. . . for my kids. . . and good friends

Health -- get a juicer!

Though first make sure you have decent sewers!

It's widely accepted that the biggest single advance in public health came with mains drainage and the realisation that it wasn't so clever to empty your chamber pots out of the upstairs window into the streets below.

So assuming, you have the basics in place, then I wish to suggest that the next biggest advance will be seen in the future to be the invention of the juicing machine!

A robust, simple centrifugal juicer is all you need, along with the foresight to buy plenty of seasonal veggies and fruit and patience to clean it every time you use it.

This is the first of what I envisage to be a series of posts about health, putting on paper for my kids what I've picked up over the years. I intend that these 'articles' will be less pompous than many of the others here and more practical, just trying to give bits of useful guidance for survival.   Little of it is likely to be technical, my general approach to health is summed up in two simple statements:

*            if you want to be ill go to hospital, or (less so) see a doctor;

*            never forget that the main business of the 'food industry' is to make money! in practice this means selling the cheapest crap for the highest prices, and making consumers feel superior for having bought and consumed the rubbish!

A juicer helps to liberate you, which is a good feeling in itself. It gives you easy, tasty access to a range of vegetables you won't bother with (or don't really like) but which are very good for you! like raw beetroot, broccoli stalks (don't bin them, juice them!), pak choy, celery, ginger, kohlrabi and brussel sprouts. Leaven these outpourings with whatever fruits are cheap and cheerful and you have an incredibly palatable way to start the day with three or four of your obligatory five portions!

My biggest juicing regret, living now in the river in the middle of a city (where rats make compost bins impossible), is that I hadn't discovered the thing before, when the pulp could have fed the garden. It's sad not to be able to recycle pomegranate skin, or pineapple tops, or pomelo peel and make the most use of these exotic imports, often from countries that should be conserving not exporting their scarce water!

One juicer doesn't guarantee good health. You need to drink the juice as soon as you make it for maximum benefit; its goodness deteriorates fast.

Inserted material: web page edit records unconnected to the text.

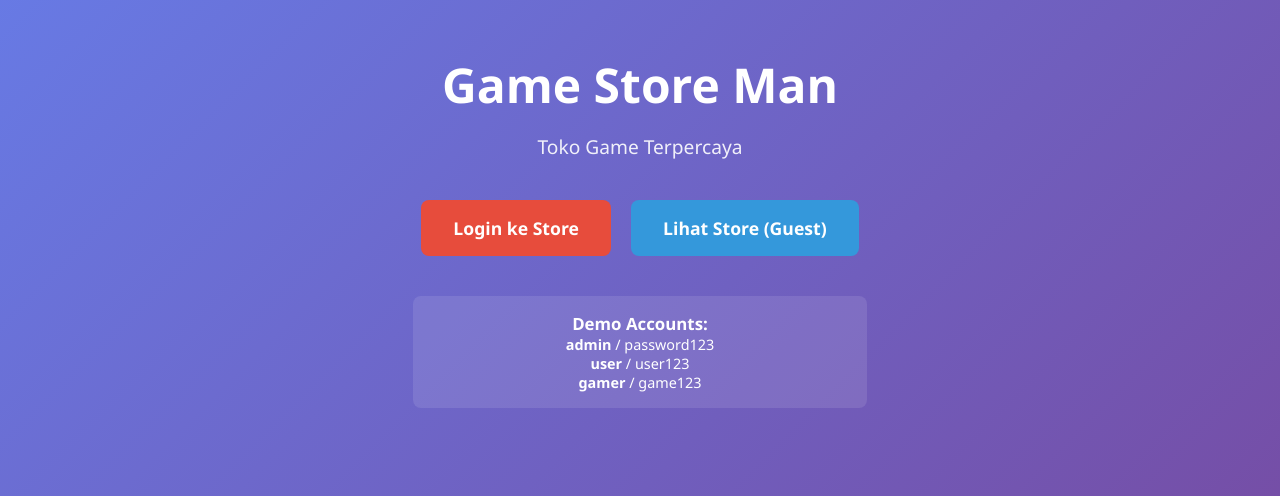
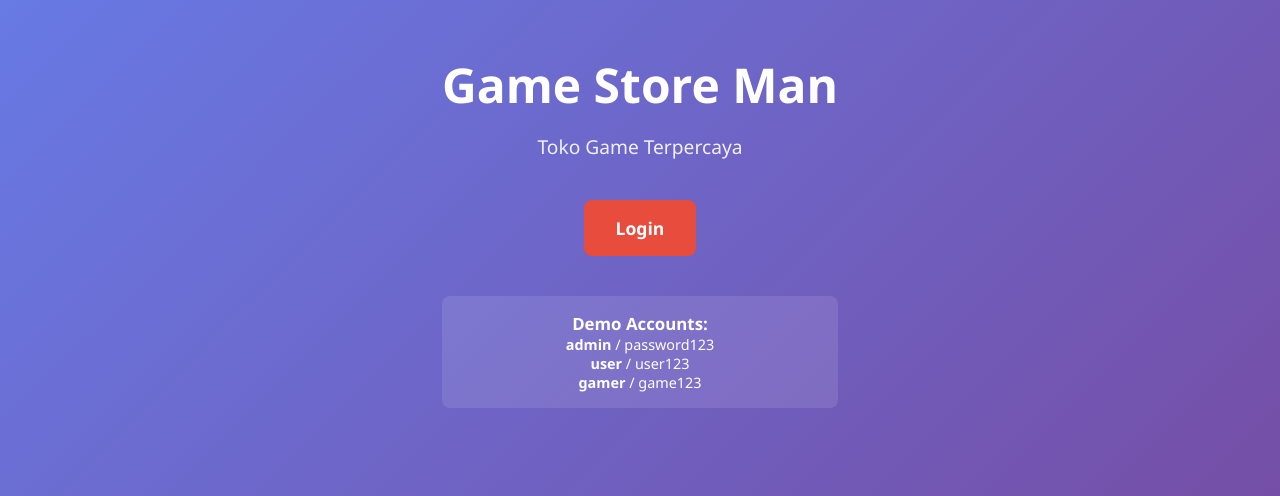
Before and after one commit to Dzaki106/program-web, a PHP site: page / in a window 1280 px wide. Shown: the part 170-666 px from the top of the page. Run offline with PHP 8.4, Linux system fonts and the light colour scheme.

Commit message:
Update index.php

```diff
--- a/index.php
+++ b/index.php
@@ -78,8 +78,7 @@
         <p class="subtitle">Toko Game Terpercaya</p>
 
         <div style="margin-bottom: 2rem;">
-            <a href="login.php" class="btn">Login ke Store</a>
-            <a href="store.php" class="btn btn-secondary">Lihat Store (Guest)</a>
+            <a href="login.php" class="btn">Login</a>
         </div>
 
         <div class="demo-info">
```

There are certain crops that aren't suitable, like bananas and mangos, squash, avocados -- they clog up the machine and produce very little juice anyway. But that makes sure you still eat some fruit from time to time, necessary to keep up your fibre intake.

And you should try to aim for variety. Sometimes in Jordan, all that's on easy offer at the roadside are tomatoes and cucumbers -- they make a great, tasty juice with Worcester sauce; but not five days in a row! The alternative can be spectacular occasionally, mixing the unexpected, because it's available -- carrots, beetroot, plums and peaches was pretty good!

For me, far fewer colds and a general feeling of good health are among the benefits. It seems to reduce snacking, as you feel full with a pint of vibrant red juice inside you. And I get a smug sense of satisfaction, when I've washed up the machine, thrown away the waste and lifted the glass to my lips, having given two ice-cubes a couple of minutes to cool it all down from its natural warm-blood temperature.

For my kids -- let me know if you like the idea, and I'll get you your very own juicer for your next birthday! seriously!

  (It's only just occured to me what a great subject this is, for a blog with this title!)

Last Updated on Tuesday, 08 January 2013 16:34  


0 #1 Pete 2013-01-13 11:38
You've persuaded me!

A propos the rats, and on the subject of your previous blog, not only do people need somewhere to keep their stuff (rule of law, property rights?) but also somewhere to store the produce of thrir hunting and farming and - should they want and need to - a safe means to get it to a market (exchange relations).

Of course, generating an agrarian surplus raises many other difficult questions...

Add comment

Security code



FacebookMySpaceTwitterDiggDeliciousStumbleuponGoogle BookmarksRedditNewsvineTechnoratiLinkedinMixxRSS FeedPinterest

login form

Copyright StayHungryStayAngry.com 2012